UConn pulled ahead with a 38-yard field goal by Bobby Puyol to make it 24-21. Navy answered right back with a touchdown drive to re-take the lead, 28-24, aided by a short field thanks to a misplayed punt by Brian Lemelle on the previous possession.
Shirreffs and the Huskies took over from their own 20 with 3:08 left in the game needing a touchdown. They drove downfield, making it all the way to the one, but watched as time expired after a Ron Johnson attempt from the 1-yard line fell short.
The ending was controversial, for a few reasons.
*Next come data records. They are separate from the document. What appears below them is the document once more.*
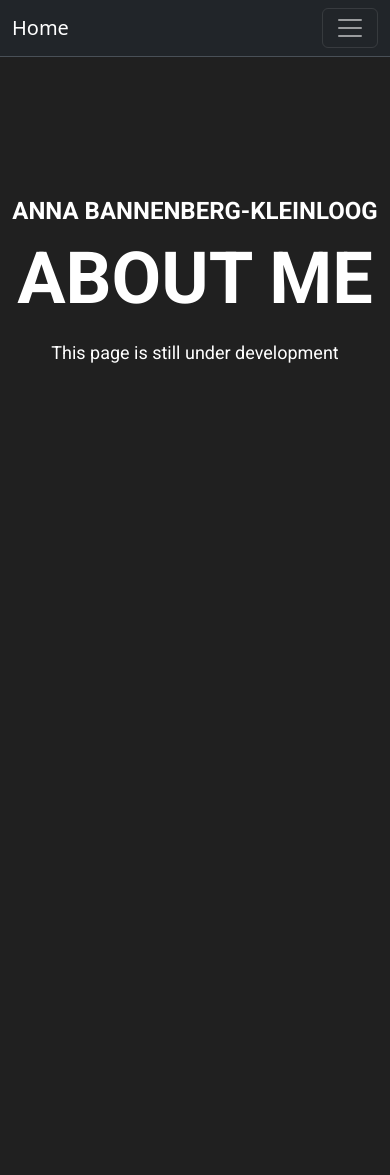
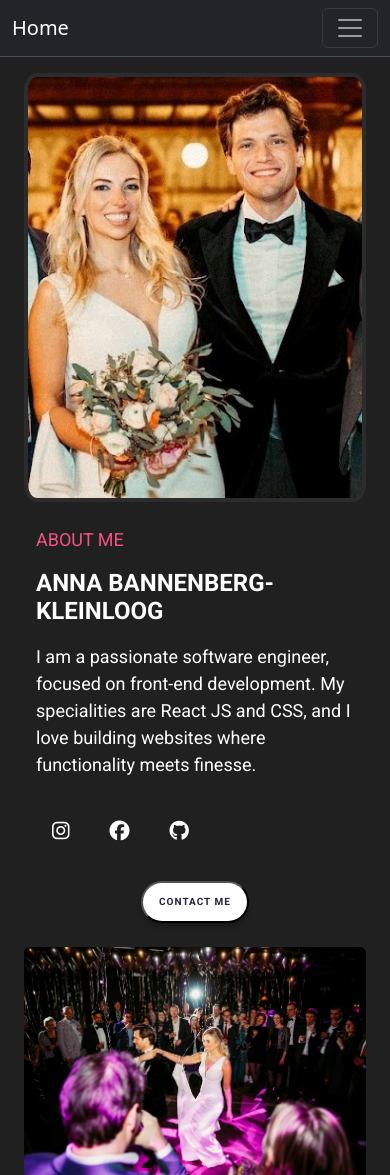
Before and after one commit to Annak506/Responsive-website-shecodes-project, a plain HTML site: page about.html in a window 390 px wide. Shown: the top 1175 px of the page. Before the commit the page ends 844 px from the top, so only its background shows below. Drawn offline with nearby package versions, Linux system fonts and the light colour scheme.

Commit message:
made custom-cols for the about-page

```diff
--- a/about.html
+++ b/about.html
@@ -5,7 +5,7 @@
     <meta name="viewport" content="width=device-width, initial-scale=1.0">
     <title>Responsive project sheCodes</title>
     <!-- bootstrap css --> <link href="https://cdn.jsdelivr.net/npm/bootstrap@5.3.2/dist/css/bootstrap.min.css" rel="stylesheet" integrity="sha384-T3c6CoIi6uLrA9TneNEoa7RxnatzjcDSCmG1MXxSR1GAsXEV/Dwwykc2MPK8M2HN" crossorigin="anonymous">
-    <!-- css file --> <link href="styles/style.css" rel="stylesheet">
+    <!-- css file --> <link href="styles/about.css" rel="stylesheet">
     <!-- fonts --> <link rel="preconnect" href="https://fonts.googleapis.com">
     <!-- fonts --> <link rel="preconnect" href="https://fonts.gstatic.com" crossorigin>
     <!-- fonts --> <link href="https://fonts.googleapis.com/css2?family=Roboto:ital,wght@0,100;0,300;0,400;0,500;0,700;0,900;1,100;1,300;1,400;1,500;1,700;1,900&display=swap" rel="stylesheet">
@@ -13,7 +13,7 @@
     <!-- fontawesome --> <script src="https://kit.fontawesome.com/3ca690a445.js" crossorigin="anonymous"></script>
 
 </head>
-<body>
+<body class="about-page">
     <nav class="navbar bg-dark border-bottom border-body" data-bs-theme="dark">
     <div class="container-fluid">
     <a class="navbar-brand" href="/">Home</a>
@@ -36,9 +36,53 @@
   </div>
     </nav>
 
-    <h3> ANNA BANNENBERG-KLEINLOOG</h3>
-    <h1> ABOUT ME </h1>
-    <p> This page is still under development </p>
 
+</div>
+
+<div class="container-fluid">
+    <div class="row">
+        <div class="custom-col text-center pt-3 d-flex justify-content-end">
+            <img class="profile-pic" src="images/profile.jpg" alt="Profile Picture">
+        </div>
+
+        <div class="about-container custom-col text-center p-4 d-flex flex-column justify-content-start">
+            <div class="about-info">
+                <p class="pink">ABOUT ME</p>
+                <h3 class="name">ANNA BANNENBERG-KLEINLOOG</h3>
+                <p class="me-info">I am a passionate software engineer, focused on front-end development. My specialities are React JS and CSS, and I love building websites where functionality meets finesse.</p>
+                <div class="icons">
+                    <div class="d-flex justify-content-center mt-3">
+                        <span class="mx-2 mb-4 mt-4"><a href="https://www.instagram.com/annabanana.506/" target="_blank" rel="noopener noreferrer"><i class="fab fa-instagram fa-lg mx-3 text-white"></i></a></span>
+                        <span class="mx-2 mb-4 mt-4"><a href="https://www.facebook.com/anna.kleinloog/" target="_blank" rel="noopener noreferrer"><i class="fab fa-facebook fa-lg mx-3 text-white"></i></a></span>
+                        <span class="mx-2 mb-4 mt-4"><a href="https://github.com/Annak506/SheCodes-Responsive-Week3-Homework" target="_blank" rel="noopener noreferrer"><i class="fab fa-github fa-lg mx-3 text-white"></i></a></span>
+                    </div>
+                </div>
+                 <button class="contactBtn" id="contactBtn" onclick="openContactPage()">Contact me</button>
+            </div>
+        </div>
+    </div>
+
+    <div class="row gallery">
+        <div class="col-md-4">
+             <img class="img-fluid rounded m-3   object-fit-cover" src="/images/weddingpic1.jpg"></img>
+        </div>
+        <div class="col-md-4">
+             <img class="img-fluid rounded m-3   object-fit-cover" src="/images/weddingpic2.jpg"></img>
+        </div>
+        <div class="col-md-4">
+             <img class="img-fluid rounded m-3   object-fit-cover" src="/images/weddingpic4.jpg"></img>
+        </div>
+    </div>
+</div>
+
+<footer>
+   <p class="centered"> <small> Coded by Anna Bannenberg-Kleinloog, 2024 </small> </p>
+</footer>
+
+   <script>
+        function openContactPage() {
+            window.open('/contact.html', '_blank');
+        }
+    </script>
 </body>
 </html>
--- /dev/null
+++ b/styles/about.css
@@ -0,0 +1,257 @@
+h1 {
+  font-family: "Roboto", sans-serif;
+  font-weight: bold;
+  text-align: center;
+  font-size: 72px;
+  color: white;
+  letter-spacing: 10%;
+  line-height: auto;
+  margin-top: 10px;
+}
+
+h3 {
+  font-family: "Roboto", sans-serif;
+  font-weight: bold;
+  text-align: center;
+  font-size: 24px;
+  color: white;
+  letter-spacing: 10%;
+  line-height: auto;
+  margin-top: 140px;
+}
+
+body {
+  background-color: rgb(32, 32, 32);
+}
+
+.container {
+  width: 100%
+}
+
+.row{
+    width: 100%;
+}
+
+p {
+  margin-top: 17px;
+  font-family: "Roboto", sans-serif;
+  text-align: center;
+  font-size: 18px;
+  color: white;
+  line-height: auto;
+}
+
+.getStartedBtn {
+  display: block;
+  margin: 0px auto;
+  background-color: white;
+  color: #272142;
+  box-shadow: 0px 4px 4px rgba(0, 0, 0, 0.25);
+  border-radius: 50px;
+  padding: 25px 18px;
+  gap: 10px;
+  text-align: center;
+  font-family: "Roboto", sans-serif;
+  font-style: normal;
+  font-weight: 700;
+  font-size: 14px;
+  line-height: 7px;
+  letter-spacing: 0.1em;
+  text-transform: uppercase;
+  margin-bottom: 60px;
+}
+
+ .object-fit-cover {
+        object-fit: cover;
+    }
+
+    .icons{
+        margin-bottom: 20px;
+        text-size-adjust: 15px;
+    }
+
+.profile-pic{
+    max-width: 100%;
+    border-radius: 4%;
+    border:  4px solid rgba(92, 89, 89, 0.2);
+}
+
+.pink{
+    color: #F65282;
+    text-align:start;
+}
+
+.about-info{
+    padding-top: 40px;
+    padding-right: 250px;
+}
+.name{
+    margin-top: 0px;
+    text-align:start;
+}
+
+.me-info{
+    text-align: start;
+    font-size: 18px;
+
+}
+
+.contactBtn{
+  display: block;
+  background-color: white;
+  color: #272142;
+  box-shadow: 0px 4px 4px rgba(0, 0, 0, 0.25);
+  border-radius: 50px;
+  padding: 16px 16px;
+  gap: 10px;
+  text-align: center;
+  font-family: "Roboto", sans-serif;
+  font-style: normal;
+  font-weight: 700;
+  font-size: 10px;
+  line-height: 6px;
+  letter-spacing: 0.1em;
+  text-transform: uppercase;
+  margin-bottom: 60px;
+  margin: 0px auto;
+}
+
+.gallery{
+    padding: 45px 70px 5px 70px;
+    margin-bottom: 30px;
+}
+
+footer{
+    background-color: rgb(40, 35, 35);
+    height: 20px;
+    margin-top: 30px;
+    margin-bottom: 10px;
+}
+
+.centered{
+    padding-top: 10px;
+}
+
+small{
+    font-size: 12px;
+}
+
+   @media (max-width: 1250px) {
+        .custom-col {
+            width: 100%;
+            flex: 0 0 100%;
+            max-width: 100%;
+        }
+    }
+
+    @media (min-width: 1251px) {
+        .custom-col {
+            width: 50%;
+            flex: 0 0 50%;
+            max-width: 50%;
+        }
+    }
+
+
+
+      @media (max-width: 430px) {
+            .about-info {
+                padding-right: 0;
+                padding-top: 0px;
+                 margin-top: 0px;
+
+            }
+
+            .profile-pic {
+                margin: 0 auto;
+            }
+
+            .row{
+                margin: 0 auto;
+            }
+
+            .img{
+                object-fit: none;
+                margin: 0 auto;
+            }
+
+            .img-fluid.rounded.m-3.object-fit-cover {
+              margin: 0 !important;
+              padding-bottom: 20px;
+            }
+
+            .about-container  {
+                padding-top: 0px;
+                margin-top: 0px;
+            }
+
+           .icons {
+                text-align: left !important;
+                padding: 0px 0px;
+                margin-bottom: 15px;
+                margin-left: 0px;
+                margin-top: 0px;
+                display: flex;
+                justify-content: left;
+            }
+
+          .icons .d-flex.justify-content-center.mt-3 {
+                justify-content: flex-start !important;
+                margin-top: 0px !important;
+                margin-left: 0px !important;
+                padding-left: 0px !important;
+            }
+
+           .icons .d-flex.justify-content-center.mt-3 .mx-2{
+                 margin-left: 0px !important;
+           }
+
+            .contactBtn {
+                text-align: left;
+                 margin: 0px auto;
+            }
+
+            .pink{
+                margin-top: 0px;
+                padding-top: 0px;
+            }
+
+
+            .gallery{
+                padding: 0px;
+                margin-bottom: 0px;
+            }
+
+           footer{
+            margin-top: 0px;
+            margin-bottom: 0px;
+            font-size: 14px;
+           }
+
+
+
+        }
+
+
+
+        @media (min-width: 430px) and (max-width: 1250px) {
+
+
+     .profile-pic {
+        margin: 0 auto;
+    }
+
+        .about-info {
+                padding-right: 0;
+                padding-top: 0px;
+                 margin: 10px 70px;
+
+            }
+
+        .contactBtn {
+             margin: 0px auto;
+             margin-bottom: -15px;
+
+        }
+
+}
--- a/styles/style.css
+++ b/styles/style.css
@@ -67,16 +67,83 @@ p {
 
     .icons{
         margin-bottom: 20px;
+        text-size-adjust: 15px;
     }
 
-  @media (max-width: 595px) {
-  .container [class^="col"] {
+.profile-pic{
+    max-width: 100%;
+    border-radius: 4%;
+    border:  4px solid rgba(92, 89, 89, 0.2);
+}
+
+.pink{
+    color: #F65282;
+    text-align:start;
+}
+
+.about-info{
+    padding-top: 40px;
+    padding-right: 250px;
+}
+.name{
+    margin-top: 0px;
+    text-align:start;
+}
+
+.me-info{
+    text-align: start;
+    font-size: 18px;
+
+}
+
+.contactBtn{
+  display: block;
+  background-color: white;
+  color: #272142;
+  box-shadow: 0px 4px 4px rgba(0, 0, 0, 0.25);
+  border-radius: 50px;
+  padding: 16px 16px;
+  gap: 10px;
+  text-align: center;
+  font-family: "Roboto", sans-serif;
+  font-style: normal;
+  font-weight: 700;
+  font-size: 10px;
+  line-height: 6px;
+  letter-spacing: 0.1em;
+  text-transform: uppercase;
+  margin-bottom: 60px;
+}
+
+.gallery{
+    padding: 45px 70px 5px 70px;
+    margin-bottom: 30px;
+}
+
+footer{
+    background-color: rgb(40, 35, 35);
+    height: 80px;
+    margin-top: 30px;
+    margin-bottom: 30px;
+}
+
+.centered{
+    padding-top: 10px;
+}
+
+small{
+    font-size: 12px;
+}
+
+
+@media (max-width: 595px) {
+   .container [class^="col"] {
     margin-bottom:80px;
 
   }
 
-   .icons{
-        margin-bottom: 80px;
+footer .icons{
+        justify-content: center;
     }
 
 
@@ -88,11 +155,7 @@ p {
 
   }
 
-  .icons{
-        margin-bottom: 80px;
+  footer .icons{
+           justify-content: center;
     }
-
-
-
-
-}
+  }
```
Also changed, not shown: index.html (+6 -6 lines), images/anna.jpg (added), images/profile.jpg (added).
The scenario: On first and goal from the ten, Shirreffs completed a pass to Hergy Mayla to get UConn to the one. The Huskies burned their final time-out because, according to Diaco, there was some confusion about the spot of the ball and whether or not he was down inbounds and the clock was still running. That time-out would have been helpful.
Why call a run up the gut if you’re out of time-outs? Why not spike it quickly instead of calling your final time-out? Or even take the delay of game penalty to keep the clock alive?
It’s easy to be an expert in hindsight. If Johnson strolls into the end zone for the game-winning touchdown none of that matters. The Seattle Seahawks showed us what can happen if you pass in this situation in Super Bowl 49, so it’s hard to react too strongly to what was a split-second decision. Still, the staff needed to show more awareness and better position the team to succeed.
There are many positives. Both sides of the ball bounced back with great second halves, a particularly pleasant development for an offense which has previously shown very little. Shirreffs went 23-for-26 passing with 239 yards and showed great composure under pressure. Though it stings to lose, especially this way, it’s incredible that it even came down to this. Hopefully, the players and staff can learn a lot from the experience in what is still a very young season.
Everyone believed this team was terrible after the first half. At least we know that isn’t true. Do you believe UConn can win its next two games after this effort? You should.